■ **Data for the task**:
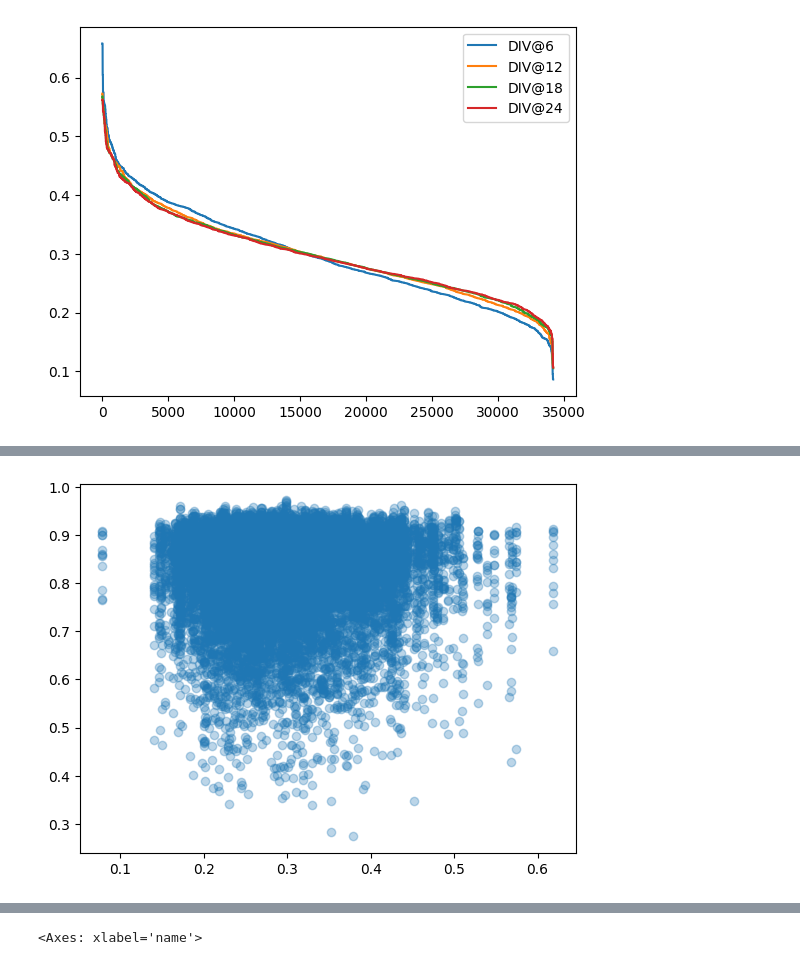
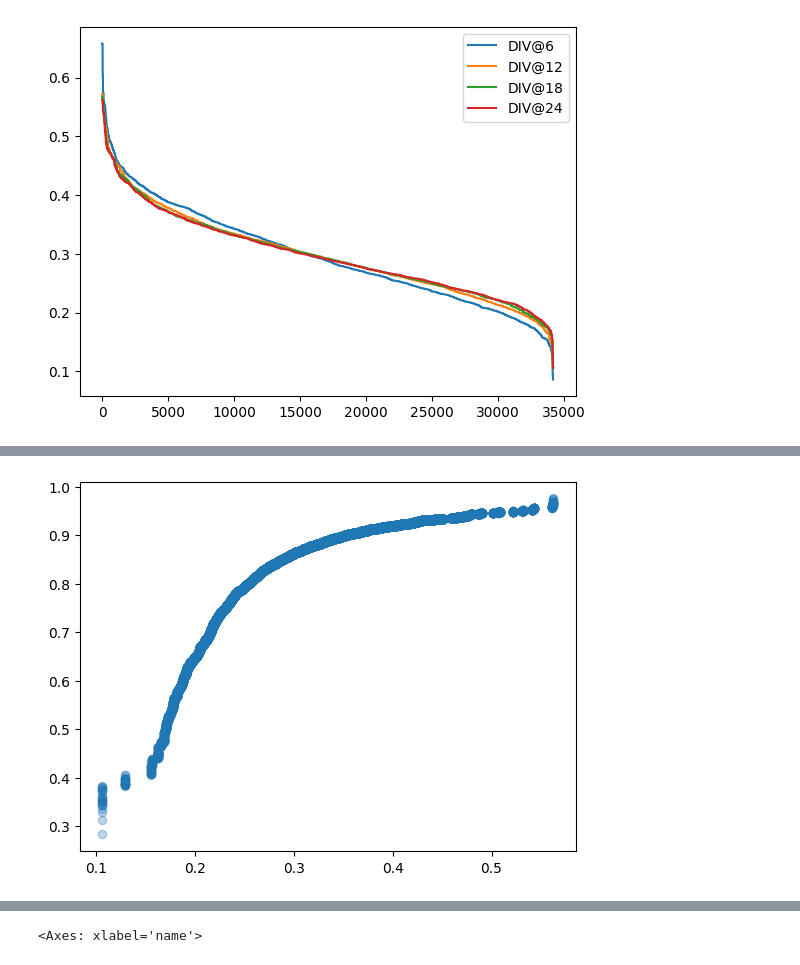
Before and after one commit to dmarx/whats-in-a-name, a Jupyter notebook: gpt-diversity-sample.ipynb, the cells around one changed output, grey strips where cells are left out. Cells and saved outputs as stored; diff of their text form; code cells hidden in the pictures.

Commit message:
updated analysis for increased image count

```diff
--- a/gpt-diversity-sample.ipynb
+++ b/gpt-diversity-sample.ipynb
@@ -387,8 +393,9 @@ plt.show()
 # %%
-plt.scatter(df_clip['DIV@12'], df_clip['similarity@12'], alpha=0.3)
+#plt.scatter(df_clip['DIV@12'], df_clip['similarity@12'], alpha=0.3)
+plt.scatter(df_clip['DIV@24'], df_clip['similarity@24'], alpha=0.3)
 plt.show()
 # %% [output]
-[figure, old version]
+[figure, new version]
 # %%
 #q_div = 1 - df_clip['DIV@12'].rank() / len(df_clip)
 #q_sim = df_clip['similarity@12'].rank() / len(df_clip)
```
Also changed, not shown: parts of 19 cells of this notebook, 4 other files.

■ **Requirement**:
Whenever a picture appears, leave it out, and return every record exactly.

■ **Response to this task**:
Before and after one commit to dmarx/whats-in-a-name, a Jupyter notebook: gpt-diversity-sample.ipynb, the cells around one changed output, grey strips where cells are left out. Cells and saved outputs as stored; diff of their text form; code cells hidden in the pictures.

Commit message:
updated analysis for increased image count

```diff
--- a/gpt-diversity-sample.ipynb
+++ b/gpt-diversity-sample.ipynb
@@ -387,8 +393,9 @@ plt.show()
 # %%
-plt.scatter(df_clip['DIV@12'], df_clip['similarity@12'], alpha=0.3)
+#plt.scatter(df_clip['DIV@12'], df_clip['similarity@12'], alpha=0.3)
+plt.scatter(df_clip['DIV@24'], df_clip['similarity@24'], alpha=0.3)
 plt.show()
 # %% [output]
-[figure, old version]
+[figure, new version]
 # %%
 #q_div = 1 - df_clip['DIV@12'].rank() / len(df_clip)
 #q_sim = df_clip['similarity@12'].rank() / len(df_clip)
```
Also changed, not shown: parts of 19 cells of this notebook, 4 other files.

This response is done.